Young Slovenians are the biggest collective victims of the first-class citizens and their politics of exclusion. During our presidency of the European Council and the Council of Europe, we have systematically trained a few hundreds of young Slovenians coming from all business profiles. They followed the work of governments and ministries of different EU member states and studied good practices across different areas of expertise. The wide range of good practices represents one of the greatest assets of the EU. And while there isn’t a country in the EU where everything would function flawlessly, one can always find exceptionally good experiences. The methodically regulated public healthcare system in the Netherlands, the de-bureaucratised administration in the United Kingdom, the regulated social dialogue in Germany, the effective system of public procurement in Austria are just some of the aforementioned good practices … We have assembled an enormous wealth of extremely useful practical knowledge with the possibility of immediate counselling from experts of each EU member state. Despite the looming crisis, in the governmental mandate 2008-2012 Slovenia could have been transformed into a country where transition was finished and an open and inclusive system would guarantee the simultaneous resolution of problems, development and justice. Namely the prosperity, which is the constitutional purpose of the Slovenian state.
The administration of Slovenian state, tested by the reforms necessary to join EU, NATO, EMU and the Schengen area, was at that time capable of carrying out that accomplishment with the help of the available EU funds. And today? We can only feel sorry for ourselves. The abuse of the rule of law has been initiated under the name of Patria. The new socialist government dismissed with revulsion the wealth of knowledge, acquired during the EU presidency. Today, I cannot find a single one of those several hundred young experts, trained purposely for observing the good EU practices, because they all had to find new jobs in Brussels, Madrid, the Hague, Vienna, London … In Slovenia, they were seen as a threat to the system. There are surely some exceptions, but these were due mostly to their familial or political relations with the elite.
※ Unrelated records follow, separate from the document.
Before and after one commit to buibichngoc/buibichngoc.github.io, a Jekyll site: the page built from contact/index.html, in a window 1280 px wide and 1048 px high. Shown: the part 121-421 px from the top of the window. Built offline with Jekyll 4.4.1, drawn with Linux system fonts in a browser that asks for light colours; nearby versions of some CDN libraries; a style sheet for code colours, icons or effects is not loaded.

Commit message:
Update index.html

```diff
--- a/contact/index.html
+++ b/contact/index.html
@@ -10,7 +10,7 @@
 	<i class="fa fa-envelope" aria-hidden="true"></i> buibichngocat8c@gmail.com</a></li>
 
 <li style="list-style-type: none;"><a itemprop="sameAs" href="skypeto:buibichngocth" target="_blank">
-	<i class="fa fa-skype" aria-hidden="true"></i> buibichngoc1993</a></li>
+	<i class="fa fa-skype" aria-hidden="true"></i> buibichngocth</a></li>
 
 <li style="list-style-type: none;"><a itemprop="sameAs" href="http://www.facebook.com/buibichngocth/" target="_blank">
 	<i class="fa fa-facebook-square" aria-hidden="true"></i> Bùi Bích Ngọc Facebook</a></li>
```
In the year 2009, the socialist government, instead of increasing the pace of reforms, expanded public spending by nearly one tenth, whilst experiencing record GDP downfall. All that followed were just consequences of that decision. A few years later, Slovenia lost 8% of the average EU purchasing power (from 91% to 83%) and the public debt increased from 22% of the GDP to almost 90%. At that time, the whole EU was facing the prospect of the same financial crisis. Over a span of ten years, nearly 8 billion euros were paid to various foreign financial funds for the interests of the public debt.
An enormous price was paid for the preservation of the system that upholds the power of the self-appointed elite. Because of this, Slovenia lacks transport links connecting Koroška and Bela krajina, lacks the funds to modernize its healthcare system, lacks the means to finance the second tube of the Karavanke tunnel, lacks the bypasses in numerous Slovenian towns, lacks the second railway track between Koper and Divača, lacks the means to modernize the railway in general. The average salary or pension in Slovenia is at least 250 euros lower than it could have been.
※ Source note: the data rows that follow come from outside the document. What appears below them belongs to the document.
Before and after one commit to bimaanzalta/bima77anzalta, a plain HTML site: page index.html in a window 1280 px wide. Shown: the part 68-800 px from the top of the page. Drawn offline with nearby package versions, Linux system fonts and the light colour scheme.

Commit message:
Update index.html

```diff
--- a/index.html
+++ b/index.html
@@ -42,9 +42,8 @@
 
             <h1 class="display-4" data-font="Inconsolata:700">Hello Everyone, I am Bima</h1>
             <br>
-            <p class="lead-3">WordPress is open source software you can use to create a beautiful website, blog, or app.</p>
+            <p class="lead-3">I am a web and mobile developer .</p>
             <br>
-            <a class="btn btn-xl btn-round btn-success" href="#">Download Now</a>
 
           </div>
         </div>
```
Janez Janša (61) is a Slovenian Prime Minister. Janša also led the Slovenian government from 2004 to 2008 and from 2012 to 2013. Biography of Janez Janša HERE.